Traders have pulled a net US$142 million from the iShares MSCI Hong Kong ETF in May, poised for an 11th straight month of net outflows and the longest string of declines on record. While the underlying stock index has fallen 2.6 per cent this month, investors were net sellers even in March, when the gauge staged its biggest rally in four years.
For Standard Life Investments Ltd, Hong Kong is suffering from a surfeit of bad news. China's slowdown is affecting everything from trade to retail sales, a dysfunctional political system is delaying bills and spurring calls for independence, while Goldman Sachs Group Inc is predicting house prices will tumble 20 per cent in a city where business is dominated by a handful of property tycoons.
"In the course of last year or so, there's been little good news and a whole series of worrying," said Andrew Milligan, the Edinburgh-based head of global strategy at Standard Life, which manages about US$365 billion.
"It's no surprise that some people have said, I think this story has reached the end and I need to invest elsewhere."
The US-listed ETF tracks the MSCI Hong Kong Index, which represents largely local companies including Hong Kong Exchanges & Clearing Ltd, developer Sun Hung Kai Properties Ltd. and utility CLP Holdings Ltd. The gauge tumbled 3.4 per cent last week, spurring investors to pull a net US$125 million from the ETF - the second-largest net sales in a year.
Net outflows since the end of June last year now total US$1.5 billion. A 9 per cent surge by the gauge in March failed to entice investors, who yanked US$31 million that month. The index is down 2.9 per cent in 2016.
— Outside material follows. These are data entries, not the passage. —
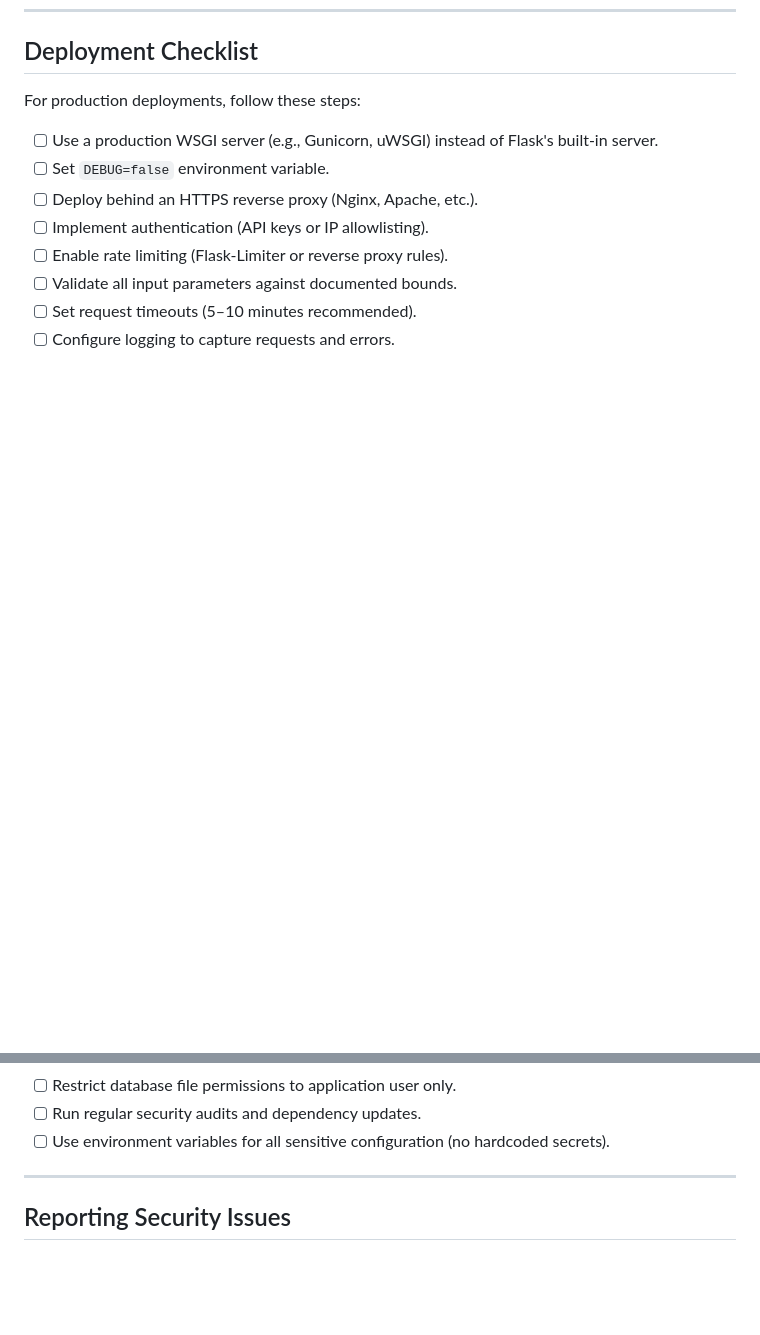
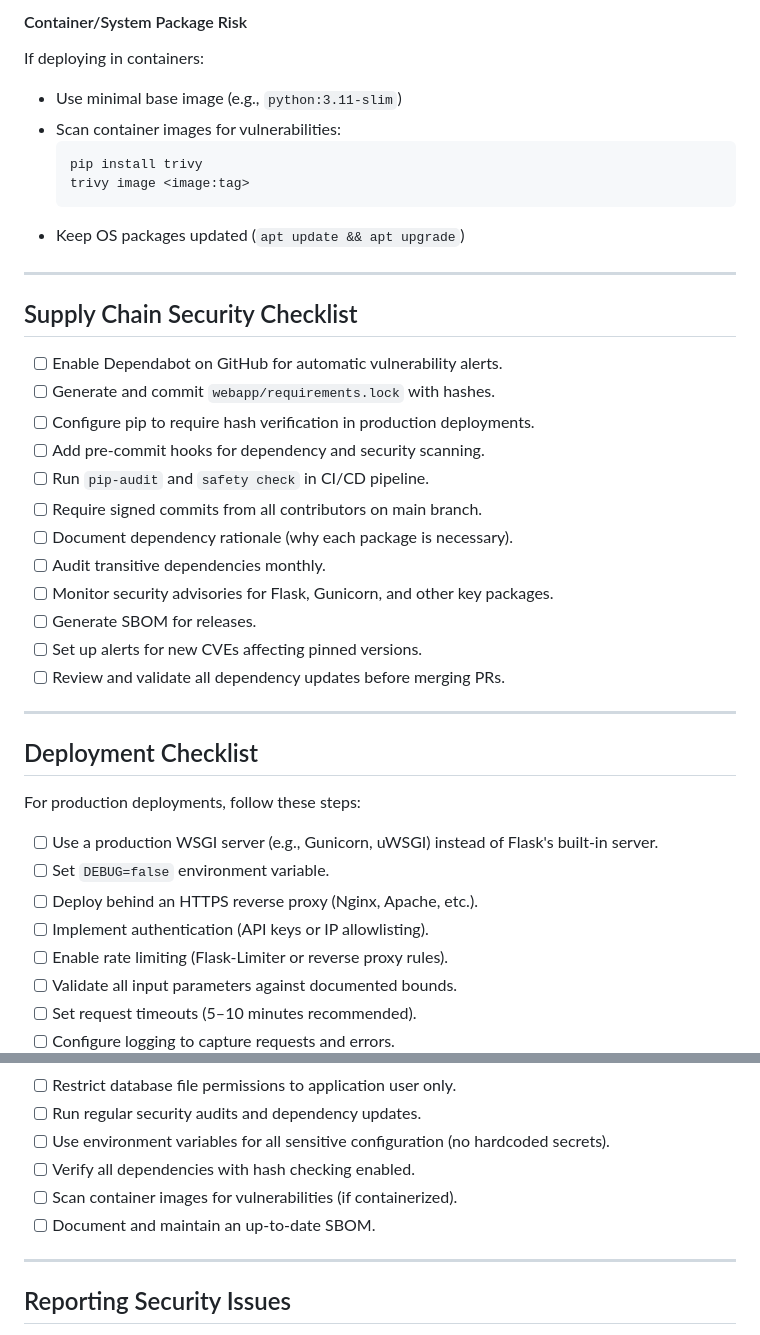
Before and after one commit to cmdr-threethree/plotter, a Markdown page: SECURITY.md, 2 parts joined by grey strips. Drawn GitHub-style; blank space fills up the shorter version.

````diff
--- a/SECURITY.md
+++ b/SECURITY.md
@@ -90,3 +242,32 @@ The SQL query building in `scripts/distance_cli_sqlite_prefix.py` uses an f-stri
+#### Container/System Package Risk
+If deploying in containers:
+- Use minimal base image (e.g., `python:3.11-slim`)
+- Scan container images for vulnerabilities:
+  ```bash
+  pip install trivy
+  trivy image <image:tag>
+  ```
+- Keep OS packages updated (`apt update && apt upgrade`)
+
+---
+
+## Supply Chain Security Checklist
+
+- [ ] Enable Dependabot on GitHub for automatic vulnerability alerts.
+- [ ] Generate and commit `webapp/requirements.lock` with hashes.
+- [ ] Configure pip to require hash verification in production deployments.
+- [ ] Add pre-commit hooks for dependency and security scanning.
+- [ ] Run `pip-audit` and `safety check` in CI/CD pipeline.
+- [ ] Require signed commits from all contributors on main branch.
+- [ ] Document dependency rationale (why each package is necessary).
+- [ ] Audit transitive dependencies monthly.
+- [ ] Monitor security advisories for Flask, Gunicorn, and other key packages.
+- [ ] Generate SBOM for releases.
+- [ ] Set up alerts for new CVEs affecting pinned versions.
+- [ ] Review and validate all dependency updates before merging PRs.
+
+---
+
 ## Deployment Checklist
 
 For production deployments, follow these steps:
@@ -102,6 +283,9 @@ For production deployments, follow these steps:
 - [ ] Restrict database file permissions to application user only.
 - [ ] Run regular security audits and dependency updates.
 - [ ] Use environment variables for all sensitive configuration (no hardcoded secrets).
+- [ ] Verify all dependencies with hash checking enabled.
+- [ ] Scan container images for vulnerabilities (if containerized).
+- [ ] Document and maintain an up-to-date SBOM.
 
 ---
 
````
Also changed, not shown: other parts of SECURITY.md (+152 -0 lines).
Investors are turning to other country ETFs, with developing-nation funds in particular luring capital, says Joshua Crabb, Hong Kong-based head of Asian equities at a unit of Old Mutual Plc. The iShares MSCI Emerging Markets ETF drew net inflows of $2.6 billion this year, while Vanguard FTSE Emerging Markets ETF is on course for a third straight month of inflows, data compiled by Bloomberg show.
In recent years, buying and holding Hong Kong shares has been a poor investment compared with major peers. The MSCI Hong Kong index has risen 4.3 per cent in total over the past five years, compared with average annual inflation of 4.2 per cent during the period. The MSCI All-Country World Index advanced 14 per cent, with Japan's Topix index and the S&P 500 climbing more than 50 per cent.
Valuations make the case for buying Hong Kong stocks. Their lagging performance has left the MSCI measure of the city's shares trading at a 38 per cent discount to MSCI Inc.'s global gauge on a price-earnings basis. The city also comes out well on Transparency International's corruption perceptions index and its foreign currency debt is rated AAA by S&P Global Ratings, while many of its largest companies have overseas earnings that shield them from a stuttering local economy.
Still, challenges are piling up for Hong Kong's economy, which is projected to grow at its slowest pace in four years this year. Retail sales plunged 12.5 per cent in the first quarter amid falling numbers of mainland visitors. China's suspected abduction of booksellers from the city has raised international concern about the strength of Hong Kong's rule of law, while filibustering by opposition lawmakers is holding up bills.
For Fountainhead Partners, it's uncertainty over the property market that makes Hong Kong stocks most unappealing to foreign investors. Home prices have fallen 13 per cent from last year's peak and analysts warn the worst is still to come. Higher US interest rates would boost borrowing costs, thanks to the Hong Kong dollar's peg to the greenback. Real estate developers and owners have a 27 per cent weighting in the MSCI Hong Kong index.
"Global investors don't look at Hong Kong as an ideal market because Hong Kong is mostly driven by real estate and trade," said Pu Yonghao, chief investment officer of Fountainhead Partners, which oversees about US$600 million. "The property index is already coming down, so why should people buy Hong Kong?"